ROB LEININGER – January Cold Kill. Gabrielle Johns #1. CreateSpace, softcover, 2014. Also available on Kindle.

   Who knew that it snows all the time in Reno in January? Two to three inches at a time. Maybe more. It doesn’t interfere in any way with Gabbi’s latest case, though; it only provides an interesting backdrop to it, which involves an old school friend, Ashley Dinsmore, who’s being stalked in a very unusual way.

   To wit: he has pictures of her in a, shall we say, a very compromising way. What he wants, though, is not at all clear. Blackmail? Not a hint of it. Instead, he calls her on the phone and more, follows her around everywhere she goes, and all the while declaring his undying love for her.

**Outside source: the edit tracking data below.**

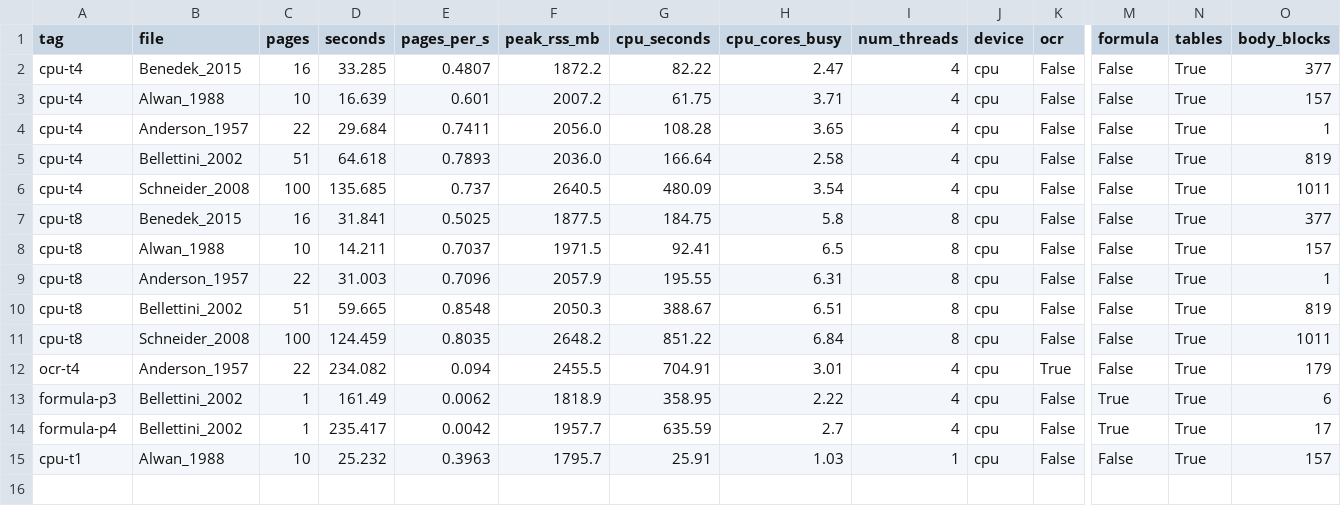
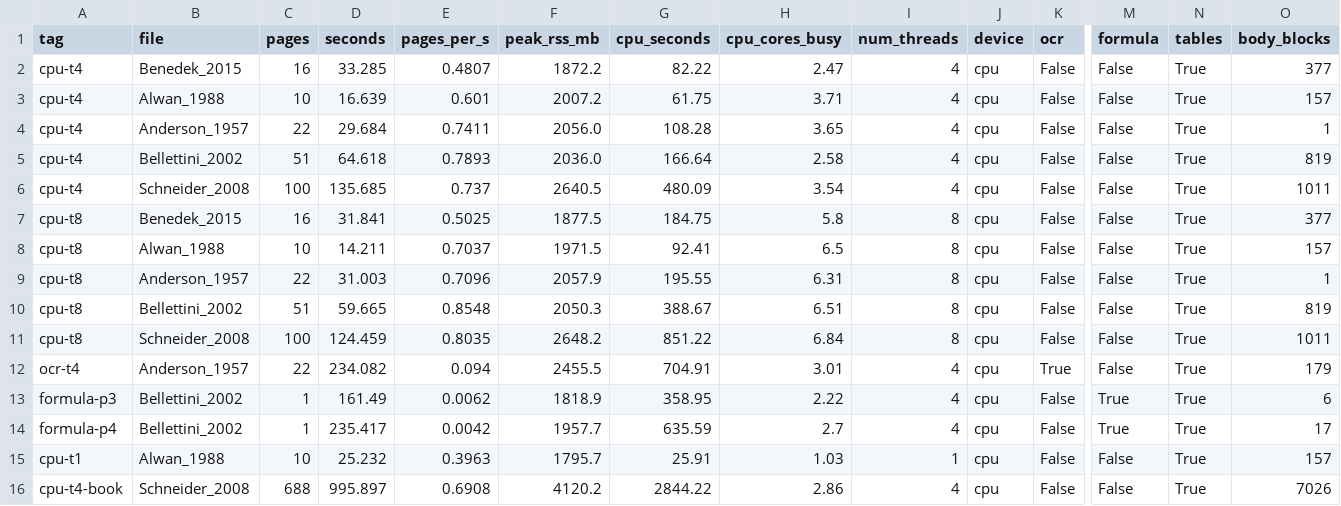
Before and after one commit to Kameron-Eck/edmonds-treedata, a CSV file: Reports/litkb_docling_throughput_2026-09-15.csv, drawn as a sheet; only a part is shown, gaps mark what is left out; rows hold the shown columns only; the diff names each change by its address in the sheet, - before the commit and + after, or states it on an @@ line.

```diff
--- a/Reports/litkb_docling_throughput_2026-09-15.csv
+++ b/Reports/litkb_docling_throughput_2026-09-15.csv
+row 16: cpu-t4-book | Schneider_2008 | 688 | 995.897 | 0.6908 | 4120.2 | 2844.22 | 2.86 | 4 | cpu | False | False | True | 7026
```
Also changed, not shown: 4 other files.
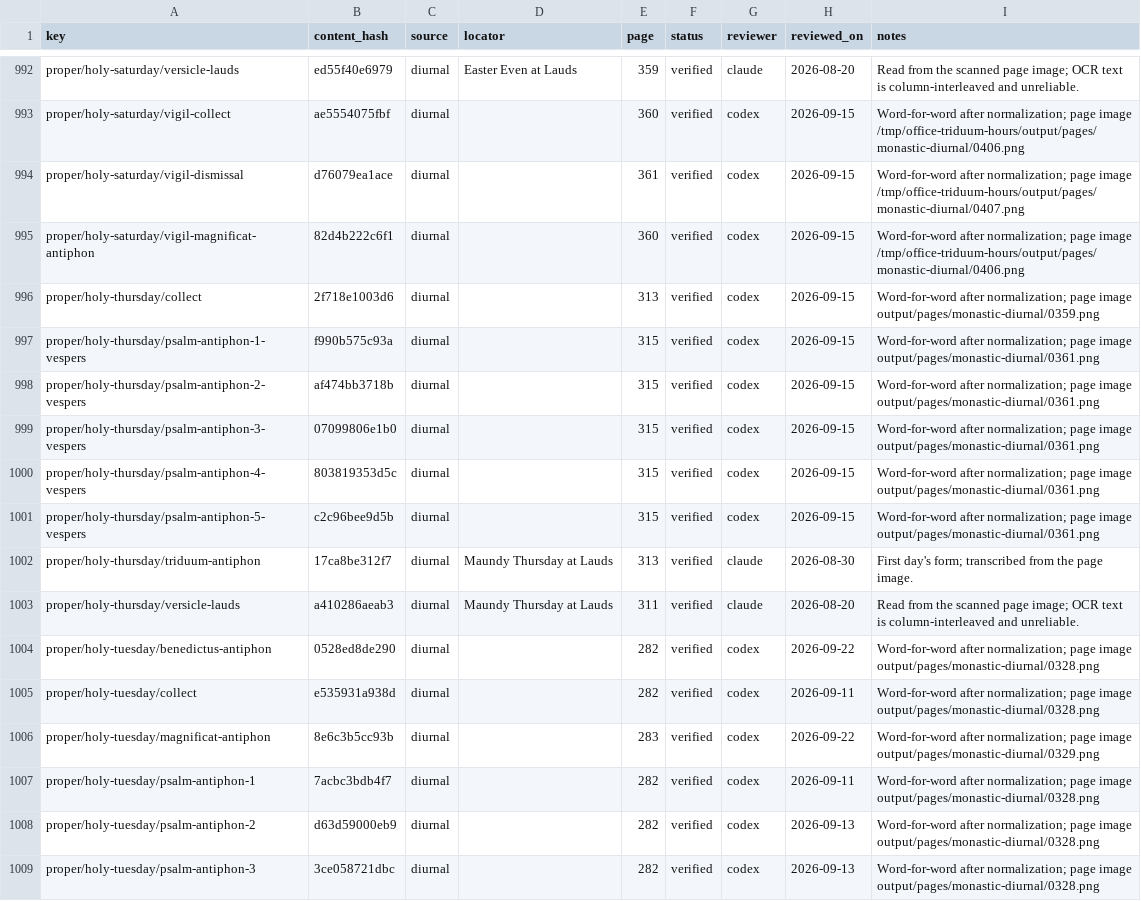
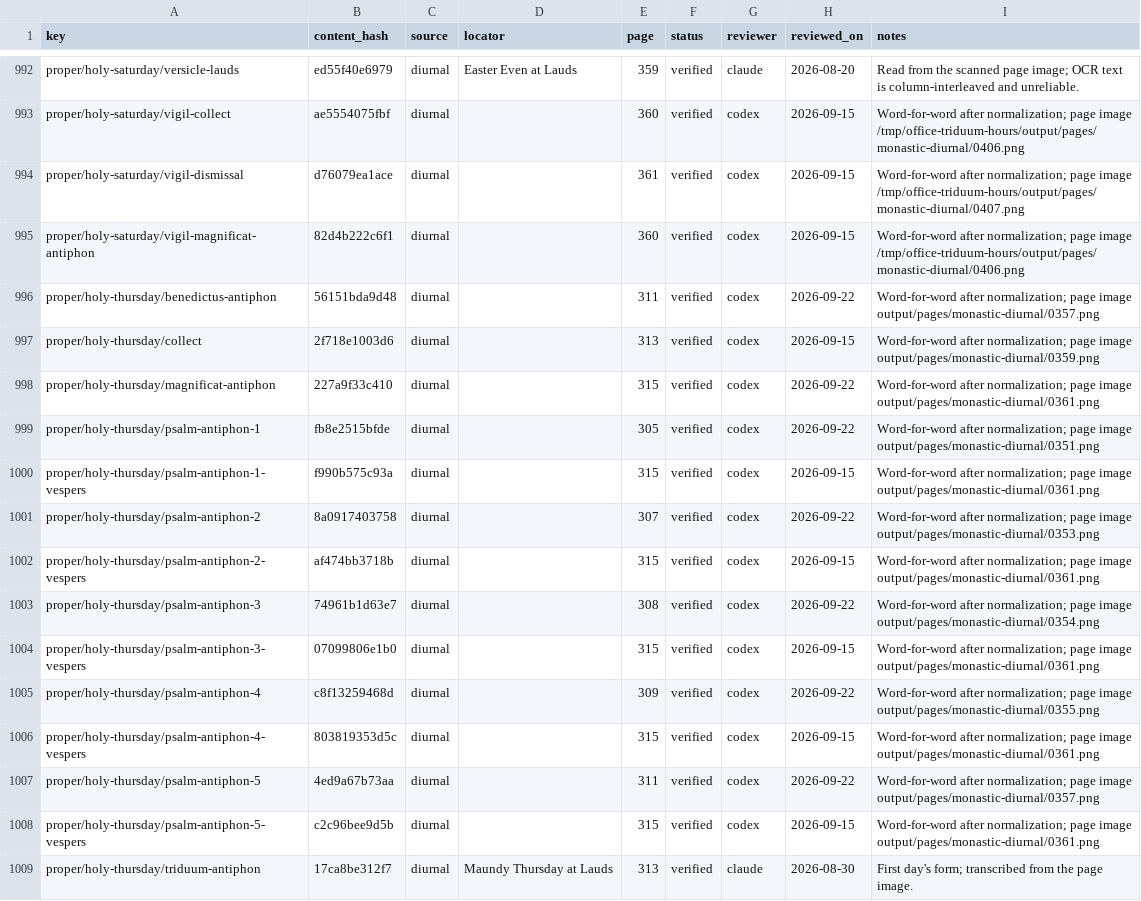
Before and after one commit to orthodoxwest/office, a CSV file: data/review/provenance.csv, drawn as a sheet; only a part is shown, gaps mark what is left out; the shorter side is filled out with more unchanged rows.

Commit message:
Verify Maundy Thursday antiphons against the Diurnal

```diff
--- a/data/review/provenance.csv
+++ b/data/review/provenance.csv
@@ -995,7 +995,14 @@ proper/holy-saturday/vigil-dismissal,d76079ea1ace,diurnal,,361,verified,codex,20
 proper/holy-saturday/vigil-magnificat-antiphon,82d4b222c6f1,diurnal,,360,verified,codex,2026-09-15,Word-for-word after normalization; page image /tmp/office-triduum-hours/output/pages/monastic-diurnal/0406.png
+proper/holy-thursday/benedictus-antiphon,56151bda9d48,diurnal,,311,verified,codex,2026-09-22,Word-for-word after normalization; page image output/pages/monastic-diurnal/0357.png
 proper/holy-thursday/collect,2f718e1003d6,diurnal,,313,verified,codex,2026-09-15,Word-for-word after normalization; page image output/pages/monastic-diurnal/0359.png
+proper/holy-thursday/magnificat-antiphon,227a9f33c410,diurnal,,315,verified,codex,2026-09-22,Word-for-word after normalization; page image output/pages/monastic-diurnal/0361.png
+proper/holy-thursday/psalm-antiphon-1,fb8e2515bfde,diurnal,,305,verified,codex,2026-09-22,Word-for-word after normalization; page image output/pages/monastic-diurnal/0351.png
 proper/holy-thursday/psalm-antiphon-1-vespers,f990b575c93a,diurnal,,315,verified,codex,2026-09-15,Word-for-word after normalization; page image output/pages/monastic-diurnal/0361.png
+proper/holy-thursday/psalm-antiphon-2,8a0917403758,diurnal,,307,verified,codex,2026-09-22,Word-for-word after normalization; page image output/pages/monastic-diurnal/0353.png
 proper/holy-thursday/psalm-antiphon-2-vespers,af474bb3718b,diurnal,,315,verified,codex,2026-09-15,Word-for-word after normalization; page image output/pages/monastic-diurnal/0361.png
+proper/holy-thursday/psalm-antiphon-3,74961b1d63e7,diurnal,,308,verified,codex,2026-09-22,Word-for-word after normalization; page image output/pages/monastic-diurnal/0354.png
 proper/holy-thursday/psalm-antiphon-3-vespers,07099806e1b0,diurnal,,315,verified,codex,2026-09-15,Word-for-word after normalization; page image output/pages/monastic-diurnal/0361.png
+proper/holy-thursday/psalm-antiphon-4,c8f13259468d,diurnal,,309,verified,codex,2026-09-22,Word-for-word after normalization; page image output/pages/monastic-diurnal/0355.png
 proper/holy-thursday/psalm-antiphon-4-vespers,803819353d5c,diurnal,,315,verified,codex,2026-09-15,Word-for-word after normalization; page image output/pages/monastic-diurnal/0361.png
+proper/holy-thursday/psalm-antiphon-5,4ed9a67b73aa,diurnal,,311,verified,codex,2026-09-22,Word-for-word after normalization; page image output/pages/monastic-diurnal/0357.png
 proper/holy-thursday/psalm-antiphon-5-vespers,c2c96bee9d5b,diurnal,,315,verified,codex,2026-09-15,Word-for-word after normalization; page image output/pages/monastic-diurnal/0361.png
```
Also changed, not shown: 1 other file.
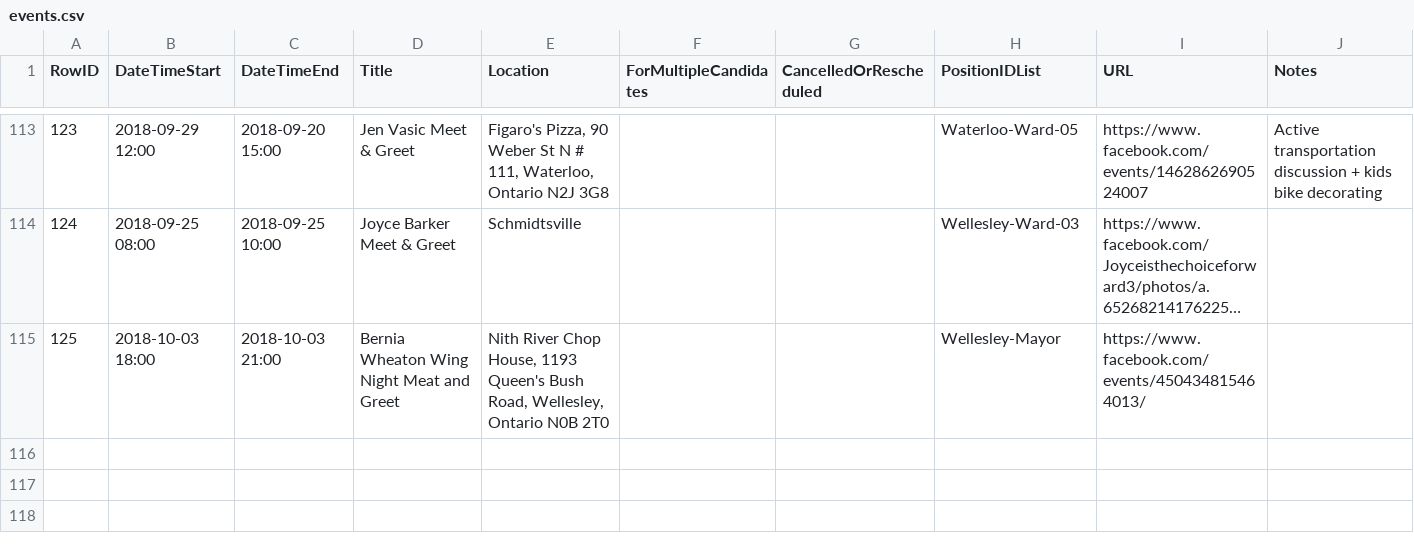
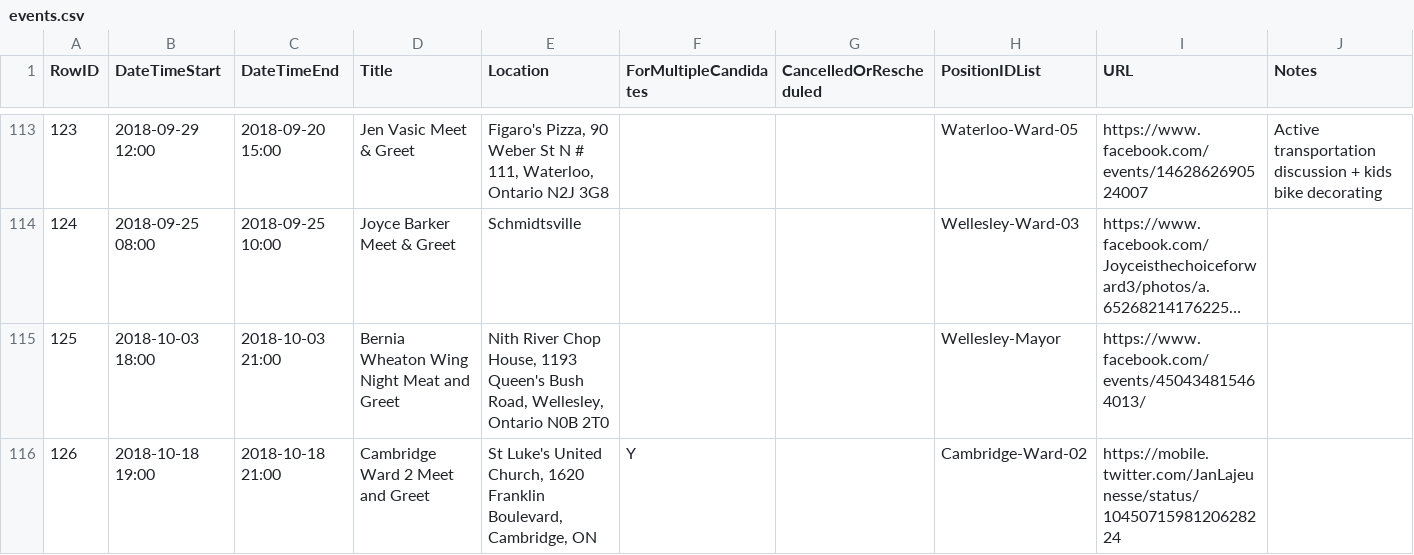
Before and after one commit to s-kennedy/wr-votes, a CSV file: _data/sync/events.csv, drawn as a sheet; only a part is shown, gaps mark what is left out; long unchanged cells end in …; the diff names each change by its address in the sheet, - before the commit and + after, or states it on an @@ line.

```diff
--- a/_data/sync/events.csv
+++ b/_data/sync/events.csv
+row 116: 126 | 2018-10-18 19:00 | 2018-10-18 21:00 | Cambridge Ward 2 Meet and Greet | St Luke's United Church, 1620 Franklin Boulevard, Cambridge, ON | Y |  | Cambridge-Ward-02 | https://mobile.twitter.com/JanLajeunesse/status/1045071598120628224
```
Also changed, not shown: _data/sync/media.csv.
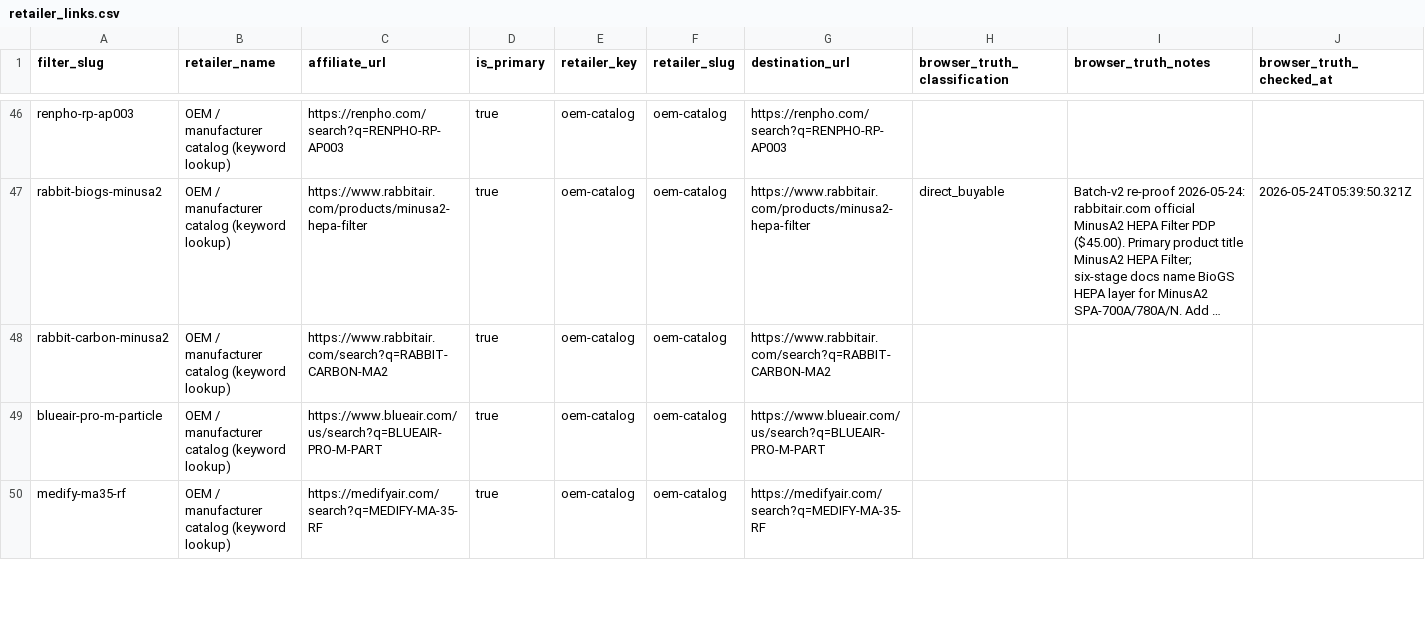
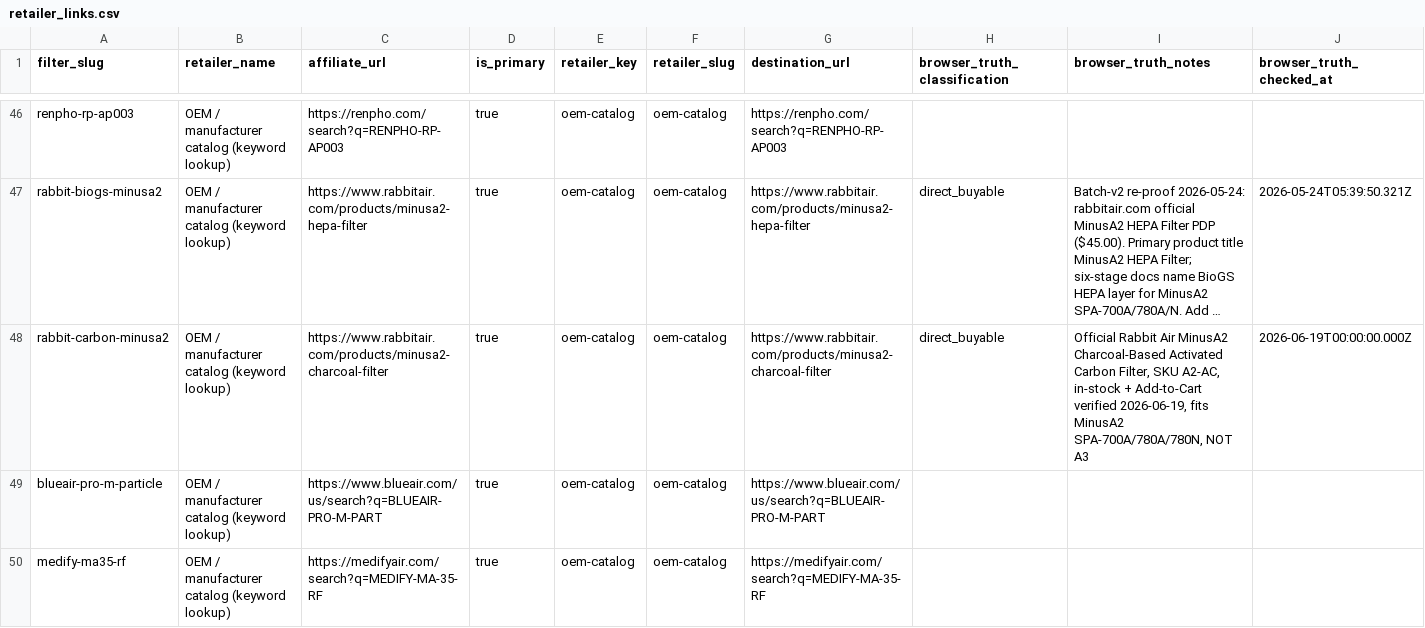
Before and after one commit to BuckNorris0506/bucksites-tools, a CSV file: data/air-purifier/retailer_links.csv, drawn as a sheet; only a part is shown, gaps mark what is left out; long unchanged cells end in …; the diff names each change by its address in the sheet, - before the commit and + after, or states it on an @@ line.

Commit message:
Promote Rabbit Air MinusA2 carbon filter direct buyer path.
Replace rabbit-carbon-minusa2 search placeholder with official Rabbit Air direct-buyable PDP and tighten the filter identity copy.

```diff
--- a/data/air-purifier/retailer_links.csv
+++ b/data/air-purifier/retailer_links.csv
-C48 (affiliate_url): https://www.rabbitair.com/search?q=RABBIT-CARBON-MA2
+C48 (affiliate_url): https://www.rabbitair.com/products/minusa2-charcoal-filter
-G48 (destination_url): https://www.rabbitair.com/search?q=RABBIT-CARBON-MA2
+G48 (destination_url): https://www.rabbitair.com/products/minusa2-charcoal-filter
-H48 (browser_truth_classification): (empty)
+H48 (browser_truth_classification): direct_buyable
-I48 (browser_truth_notes): (empty)
+I48 (browser_truth_notes): Official Rabbit Air MinusA2 Charcoal-Based Activated Carbon Filter, SKU A2-AC, in-stock + Add-to-Cart verified 2026-06-19, fits MinusA2 SPA-700A/780A/780N, NOT A3
-J48 (browser_truth_checked_at): (empty)
+J48 (browser_truth_checked_at): 2026-06-19T00:00:00.000Z
```
Also changed, not shown: data/air-purifier/filters.csv.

   Gabbi herself is as much a part of the story as the puzzle itself. She is a statuesque blonde former showgirl who for a while was an assistant to her former father-in-law who is a PI (her name is still on the door). But even though while doing so she discovered a knack of picking locks, she is now a professional gambler and doing quite well at it. She can’t turn down an old school friend, though, especially with such a strange case to work on.

   Gabbi tells her own story, and quite wittily too. From the 77% point on my Kindle:

   I had dinner with Bill. I brought over wine and French bread and he cooked. Spaghetti. Once, in an adventurous mood or in a never-to-be-repeated fit of optimism, I tried to cook spaghetti. It congealed into a noodly-looking gray mass that might have had industrial or scientific significance, I threw it out anyway, missing out on my one and only chance at a Nobel Prize.    

   The story zips along in fine fashion, with Gabbi using a small crew of geriatric friends to come along whenever she needs backup. Until the end, that is, that takes ever so long to tie up what ends up being a very complicated case, as told by the killer who has to go into considerable detail to explain everything. I think if I were a killer, and I had the detective who is onto me all trussed up with duck tape, I’d just add her to my list of victims, right then and there.

   I’d still read another of Gabbi’s adventures, though — there are, after all, eleven months yet to go — but for reasons not known to me, there never was another one.